# What to do
If a line in the records below contains the word "href", return that line.

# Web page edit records
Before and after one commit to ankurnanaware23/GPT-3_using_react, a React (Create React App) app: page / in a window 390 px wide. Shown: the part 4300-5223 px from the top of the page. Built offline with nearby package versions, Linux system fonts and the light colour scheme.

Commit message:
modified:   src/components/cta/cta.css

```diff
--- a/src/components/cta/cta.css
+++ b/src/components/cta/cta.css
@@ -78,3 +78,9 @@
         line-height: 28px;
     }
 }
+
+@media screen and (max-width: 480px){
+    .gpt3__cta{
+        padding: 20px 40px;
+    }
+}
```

---

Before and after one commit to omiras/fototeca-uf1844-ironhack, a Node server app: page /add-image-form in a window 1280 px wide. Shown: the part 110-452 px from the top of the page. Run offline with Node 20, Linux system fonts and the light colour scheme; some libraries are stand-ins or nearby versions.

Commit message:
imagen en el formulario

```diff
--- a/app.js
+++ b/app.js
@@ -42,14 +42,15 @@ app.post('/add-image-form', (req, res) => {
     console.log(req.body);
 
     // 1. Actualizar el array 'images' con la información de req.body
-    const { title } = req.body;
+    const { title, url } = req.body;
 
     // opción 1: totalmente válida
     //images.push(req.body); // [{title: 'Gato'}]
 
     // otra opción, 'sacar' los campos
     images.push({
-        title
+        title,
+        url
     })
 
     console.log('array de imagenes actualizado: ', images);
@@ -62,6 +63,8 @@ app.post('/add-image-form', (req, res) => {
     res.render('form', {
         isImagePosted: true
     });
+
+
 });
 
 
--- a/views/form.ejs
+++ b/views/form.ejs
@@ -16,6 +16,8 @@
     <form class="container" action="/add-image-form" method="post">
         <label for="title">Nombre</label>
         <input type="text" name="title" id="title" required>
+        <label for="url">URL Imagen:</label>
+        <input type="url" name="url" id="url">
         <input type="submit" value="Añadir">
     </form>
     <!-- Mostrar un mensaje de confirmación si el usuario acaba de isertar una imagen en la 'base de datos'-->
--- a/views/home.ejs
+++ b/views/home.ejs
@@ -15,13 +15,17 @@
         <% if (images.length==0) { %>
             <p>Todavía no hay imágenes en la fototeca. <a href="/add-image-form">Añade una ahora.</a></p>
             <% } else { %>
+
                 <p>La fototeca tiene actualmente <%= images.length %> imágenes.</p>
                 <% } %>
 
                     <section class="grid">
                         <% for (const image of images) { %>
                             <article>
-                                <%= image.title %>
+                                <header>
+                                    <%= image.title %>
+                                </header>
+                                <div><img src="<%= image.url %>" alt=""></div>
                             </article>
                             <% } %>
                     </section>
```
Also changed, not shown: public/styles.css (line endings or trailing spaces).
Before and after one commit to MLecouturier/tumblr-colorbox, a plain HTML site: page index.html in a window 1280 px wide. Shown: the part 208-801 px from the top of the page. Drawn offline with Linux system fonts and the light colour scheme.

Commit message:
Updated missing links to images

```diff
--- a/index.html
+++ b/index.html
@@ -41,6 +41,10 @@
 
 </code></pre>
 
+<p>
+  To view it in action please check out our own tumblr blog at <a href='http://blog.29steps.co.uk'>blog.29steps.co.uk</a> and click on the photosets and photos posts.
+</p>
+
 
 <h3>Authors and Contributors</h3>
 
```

# Solution
             <p>Todavía no hay imágenes en la fototeca. <a href="/add-image-form">Añade una ahora.</a></p>
+  To view it in action please check out our own tumblr blog at <a href='http://blog.29steps.co.uk'>blog.29steps.co.uk</a> and click on the photosets and photos posts.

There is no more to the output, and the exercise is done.